Although the pace of the Web 2.0 Expo definitely downshifted a gear on Wednesday, I still found several key developments that will interest IT professionals. The most significant news was that Google’s Matthew Glotzbach said that Google Enterprise is the company’s second largest revenue generator, after advertising. That means that a lot of you out there have bought Google Minis or the Google Apps Premier Edition.

Here are three tools that I encountered on Wednesday that IT pros should know about:


One of the biggest challenges to using Microsoft Office in business is that when users want to share documents, they typically send them via e-mail. As a result, users will often save different versions of the file under different filenames, and various versions of the document will exist in different e-mails and inboxes. It all gets very difficult to manage and very dificult to sort out when you go back looking for the file. Of course, you can use SharePoint or save files to the network and only send links to the files, but both of those solutions have their limitations and usually pose difficulties for users.

That’s where Egnyte comes in with a Web portal that gives users an online working folder to share their documents. Users can either upload documents individually or use a desktop plug-in. Once users share a document, then everyone who has access to the document can see the latest live version, as well as a version history tree for each time it was changed. The great part is that you can click through and open up the document at any of the stages in the version history and see what the file looked like at that point.

You can still e-mail documents from Egnyte, which also lets you view any messages associated with a document. Better yet (from Egnyte’s standpoint), you can see any notes left by the user when changing the document. Based on the demo I got from Egnyte’s Vineet Jain and and my own preliminary testing, Egnyte performs as promised. I don’t see this product scaling very well in large organizations, but I think it is worth trying for small workgroups that do a lot of document sharing. It streamlines the sharing process and is useful for versioning, archiving, and searching. And it’s not only for Microsoft Office files. It also works with OpenOffice, PDFs, and other files, and it can be used on Windows, Mac, and Linux.

Egnyte is planning to use a standard fee-based business model for this product. Vineet assured me that there are no plans for selling ads on the service. At the Web 2.0 Expo, Egnyte moved the product into public beta, and so the 1 GB version of Egnyte is available for anyone to try.

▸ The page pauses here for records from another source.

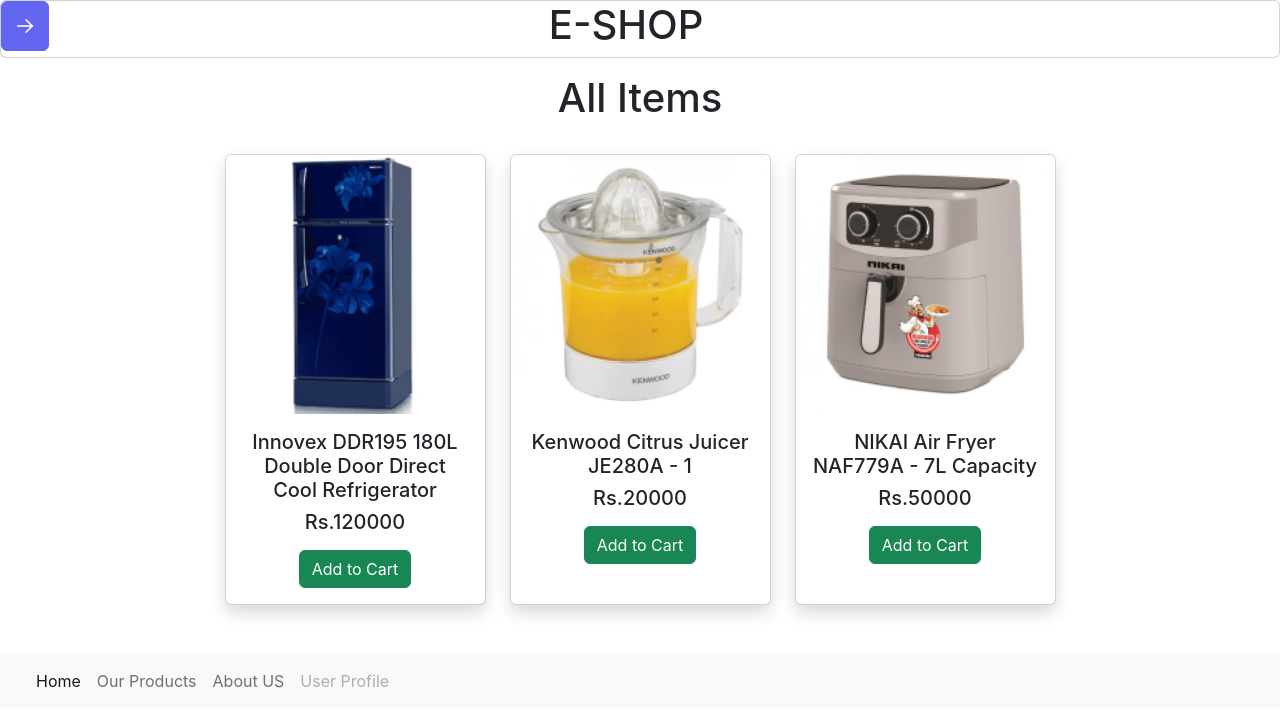
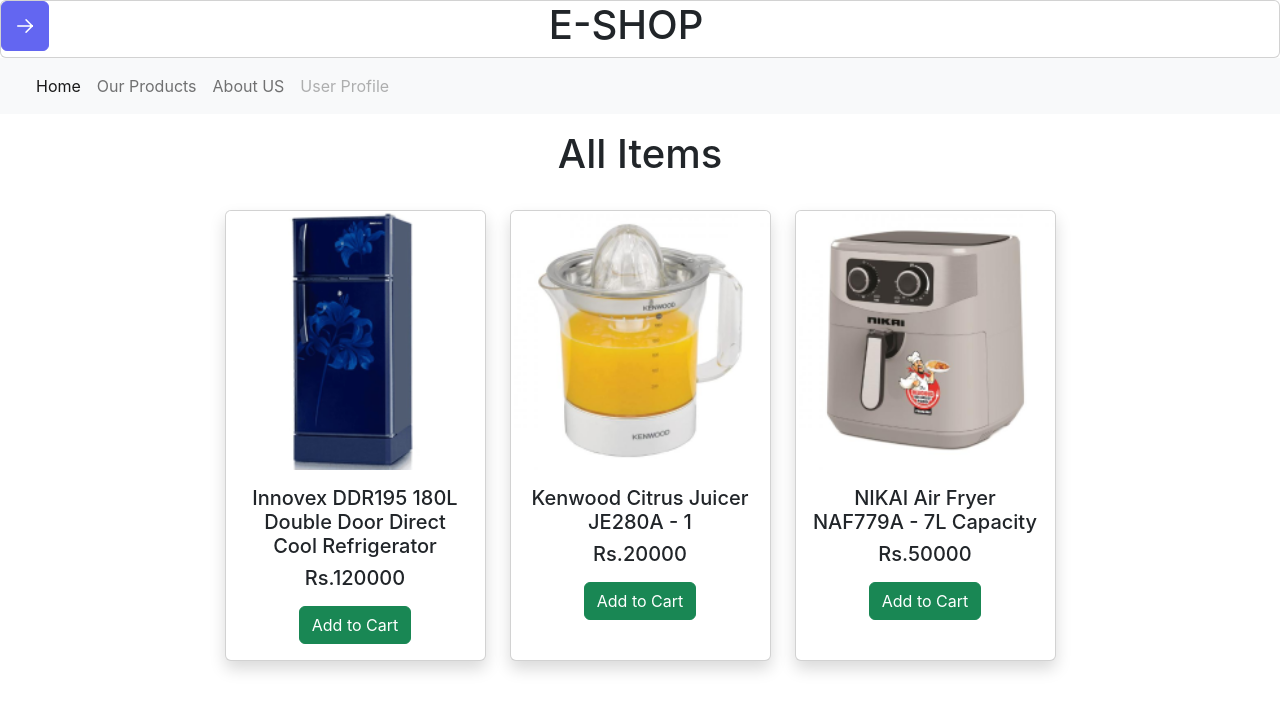
Before and after one commit to priyankara96/e-shop-frontend, a React (Create React App) app: page / in a window 1280 px wide. Shown: the top 726 px of the page. Built offline with nearby package versions, Linux system fonts and the light colour scheme.

Commit message:
added cart routes and modified mainrouter file

```diff
--- a/src/MainRouter.jsx
+++ b/src/MainRouter.jsx
@@ -13,26 +13,31 @@
 import { default as HomeOrder } from './components/order-management/HomeOrder';
 import { default as OrderPost } from './components/order-management/OrderPost';
 import { default as OrderReport } from './components/order-management/OrderReport';
-
+import { CartProvider } from "react-use-cart";
+import Cart from './components/Product-management/Cart'
 
 
 export default class MainRouter extends Component {
   render() {
     return (
           <BrowserRouter>
+            <CartProvider>
             <div style={{ backgroundColor: "#ffff", margin: "0" }}>
             <SidebarDemo />
 
+
+              <NavBar />
               <Route path="/" exact component={Home} />
-              <NavBar />
               {/* Chanduni */}
           <Route path="/order/create" exact component={CreateOrders} />
           <Route path="/order/update/:id" exact component={EditOrder} />
           <Route path="/order/home" exact component={HomeOrder} />
           <Route path="/order/post/:id" exact component={OrderPost} />
           <Route path="/order/report" exact component={OrderReport} />
+          <Route path="/cart" exact component={Cart}></Route>
 
             </div>
+            </CartProvider>
           </BrowserRouter>
     );
   }
```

For anyone who loves planning networks with Visio — and I count myself in that crowd — I discovered a tool that takes it to a new level, while also providing a nice alternative to colo servers and managed services. 3Tera provides virtualized data centers that you can build on the fly in their Web-based tool that looks a lot like a Visio network diagram. While products like Xen and VMware virtualize the hardware layer, 3Tera virtualizes the networking layer and the storage layer. Some of the most powerful aspects of this product include being able to build redundancy and fault tolerance with virtual servers (so no hardware is being wasted in the process) and being able to quickly clone and multiply existing servers.  

Keep in mind that 3Tera is primarily for Web servers and Web applications and that it is a virtualized Linux environment. You won’t be moving your internal servers, such as Windows domain controllers and file servers, into this virtualized data center any time soon. But, for Web servers, it offers a more manageable solution than a colo, and it is much less expensive than managed services.


A company that is making a Web 2.0 data play is StrikeIron, which is taking some standard data libraries and delivering them to customers as customizable XML-based data streams. Examples of the kind of data that StrikeIron is serving include census data, sales tax rates, address correction and verification, and Dun & Bradstreet feeds.

StrikeIron is providing the platform in the middle to allow businesses to get raw access to all of this valuable data, and they charge for this service in packages — a certain number of accesses per month or year, or simply a package of one large chunk of accesses. StrikeIron also has an Excel plug-in that allows users to plug the data services into Excel and get live updates. In the spirit of Web 2.0 acronyms, such as “Software as a Service” (SaaS), StrikeIron likes to refer to their overall product as “Data as a Service” (DaaS).